But what if one didn’t need those fabrication skill sets? What if the only pre-requisite to designing and building a custom motorcycle was one’s ability to visualize their concept in a 3D modeling software suite like AutoCAD or SolidWorks?

As 3D printing advances further, it will remove the physical barriers to creative building in the motorcycle space, leaving only vision and inspiration as the requisite traits to creating something unique on two wheels. What we have here is the widening of the lens on whom can create and innovate on a physical level in the motorcycle industry.

The custom bike builder of the future might not be former metal-working journeyman with grit under their fingernails, but instead a young computer nerd with an eye for design, and Mountain Dew cans staked high next to his personal computer. That’s an interesting thought, to say the least.

The implications for the aftermarket sector are paramount as well, as before only the companies who could produce the holy trinity of volume, distribution, and marketing could sell hard parts in the motorcycle industry with success. However, now with the ability to print parts on demand, and at the consumer level, the first two of those three items are made irrelevant. Marketing and audience exposure will of course always be an issue, but the playing field will have been leveled in this regard as well.

Obscure builders, who maybe operate in a small niche, will now have the same access as a major aftermarket motorcycle OEM would, and their product will compete on a playing field that puts more emphasis on the part’s ability to work for the given application. 3D printers will become a platform, that other products will use and build upon.

Let’s say I am in the market for new rearsets for my Ducati Streetfighter 1098 (I actually am, as the case would be), so as such, I have a set number of choices in my search.

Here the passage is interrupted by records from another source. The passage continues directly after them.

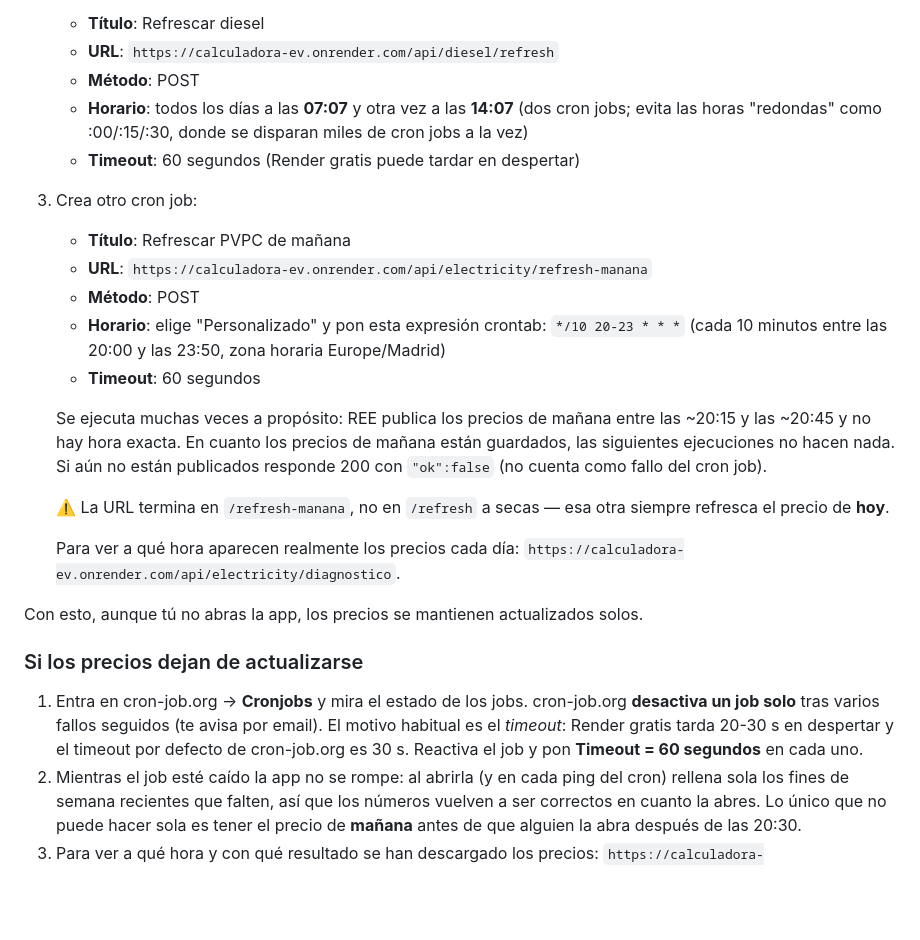
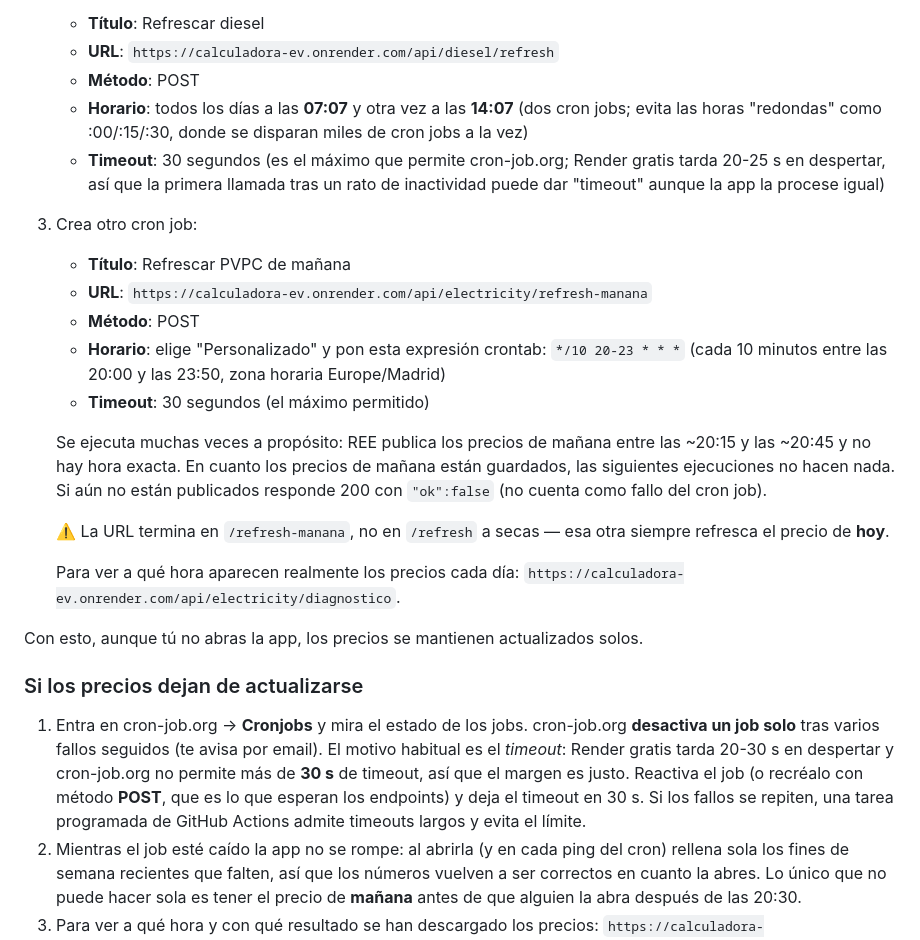
Before and after one commit to Vicjordan23/calculadora-ev, a Markdown page: DEPLOY.md, the part around the change. Drawn GitHub-style; blank space fills up the shorter version.

Commit message:
Corrige en DEPLOY.md el timeout de cron-job.org: el maximo real es 30 s
La guia decia 60 s, pero cron-job.org no permite mas de 30 s. Ademas
se aclara que los endpoints son POST y que, si los fallos por timeout
se repiten (Render tarda 20-25 s en despertar), una tarea programada
de GitHub Actions evita el limite.

Co-Authored-By: Claude Sonnet 5.5 <noreply@anthropic.com>

```diff
--- a/DEPLOY.md
+++ b/DEPLOY.md
@@ -65,13 +65,13 @@ Como Render gratis se duerme, necesitamos que algo externo llame a la app a las
    - **URL**: `https://calculadora-ev.onrender.com/api/diesel/refresh`
    - **Método**: POST
    - **Horario**: todos los días a las **07:07** y otra vez a las **14:07** (dos cron jobs; evita las horas "redondas" como :00/:15/:30, donde se disparan miles de cron jobs a la vez)
-   - **Timeout**: 60 segundos (Render gratis puede tardar en despertar)
+   - **Timeout**: 30 segundos (es el máximo que permite cron-job.org; Render gratis tarda 20-25 s en despertar, así que la primera llamada tras un rato de inactividad puede dar "timeout" aunque la app la procese igual)
 3. Crea otro cron job:
    - **Título**: Refrescar PVPC de mañana
    - **URL**: `https://calculadora-ev.onrender.com/api/electricity/refresh-manana`
    - **Método**: POST
    - **Horario**: elige "Personalizado" y pon esta expresión crontab: `*/10 20-23 * * *` (cada 10 minutos entre las 20:00 y las 23:50, zona horaria Europe/Madrid)
-   - **Timeout**: 60 segundos
+   - **Timeout**: 30 segundos (el máximo permitido)
 
    Se ejecuta muchas veces a propósito: REE publica los precios de mañana entre las ~20:15 y las ~20:45 y no hay hora exacta. En cuanto los precios de mañana están guardados, las siguientes ejecuciones no hacen nada. Si aún no están publicados responde 200 con `"ok":false` (no cuenta como fallo del cron job).
 
@@ -83,7 +83,7 @@ Con esto, aunque tú no abras la app, los precios se mantienen actualizados solo
 
 ### Si los precios dejan de actualizarse
 
-1. Entra en cron-job.org → **Cronjobs** y mira el estado de los jobs. cron-job.org **desactiva un job solo** tras varios fallos seguidos (te avisa por email). El motivo habitual es el *timeout*: Render gratis tarda 20-30 s en despertar y el timeout por defecto de cron-job.org es 30 s. Reactiva el job y pon **Timeout = 60 segundos** en cada uno.
+1. Entra en cron-job.org → **Cronjobs** y mira el estado de los jobs. cron-job.org **desactiva un job solo** tras varios fallos seguidos (te avisa por email). El motivo habitual es el *timeout*: Render gratis tarda 20-30 s en despertar y cron-job.org no permite más de **30 s** de timeout, así que el margen es justo. Reactiva el job (o recréalo con método **POST**, que es lo que esperan los endpoints) y deja el timeout en 30 s. Si los fallos se repiten, una tarea programada de GitHub Actions admite timeouts largos y evita el límite.
 2. Mientras el job esté caído la app no se rompe: al abrirla (y en cada ping del cron) rellena sola los fines de semana recientes que falten, así que los números vuelven a ser correctos en cuanto la abres. Lo único que no puede hacer sola es tener el precio de **mañana** antes de que alguien la abra después de las 20:30.
 3. Para ver a qué hora y con qué resultado se han descargado los precios: `https://calculadora-ev.onrender.com/api/electricity/diagnostico` (guarda los últimos 40 intentos).
 
```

I can choose either from the few major companies that seem to have rearsets for just about every motorcycle imaginable, or I can instead go with one of the boutique brands that cater only to Ducati motorcycles. If I am really lucky there might be a third option: a forum member on one of the major Ducati boards that has access to a machine shop, and sells his own design of foot controls — but these sort of individuals are few and far between, let me tell you.

In a world where consumer-level 3D printers are rampant and accepted though, this vendor landscape will change. For starters, I wouldn’t be purchasing a physical set of rearsets for my Ducati, I would simply be purchasing a CAM file, which I would  then download, and use to print my newly purchased rearsets. This idea alone should make your head spin.

In my process to decide on which rearsets to purchase, it is unlikely that I will be shopping through a catalog, local dealer, or even an online store…at least not one as we know it (think less RevZilla, and more Apple iPhone App Store) — it is even possible I could finally decide on some sort of open-source design, where several builders and tinkers have created a CAM file and shared it for free on the internet. Vortex, Gilles, Ducati Performance, & Bob’s Duc Shop are all now on an equal footing.

From the perspective of the businesses, the cost of selling one pair of rearsets is the same as selling one thousand, or one million, since the consumer is footing the bill on the actual manufacturing and assembly (read: prices should DRAMATICALLY drop). It also means that there will be more Bob’s in the marketplace, giving consumers more choices and business more competition. This is called a free market economy.

In all likelihood, the pair of rearsets I end up purchasing doesn’t come from a company, they come from some college ME freshman, who is earning a little tuition money designing motorcycle parts between classes. And if he or she is good enough, they could give the aftermarket OEMs a serious run for their money.

All of this is just the tip of the iceberg though, and as printer costs drop from thousands to hundreds of dollars, while increasing in capabilities (e.g. DPI, speed, compatible materials, etc), the reality of everything discussed here, and beyond, becomes more certain. It will be interesting to see how motorcycling, one of the most conservative industries I have ever experienced, copes with this shift in technology, manufacturing, and business. Something to chew on for the weekend.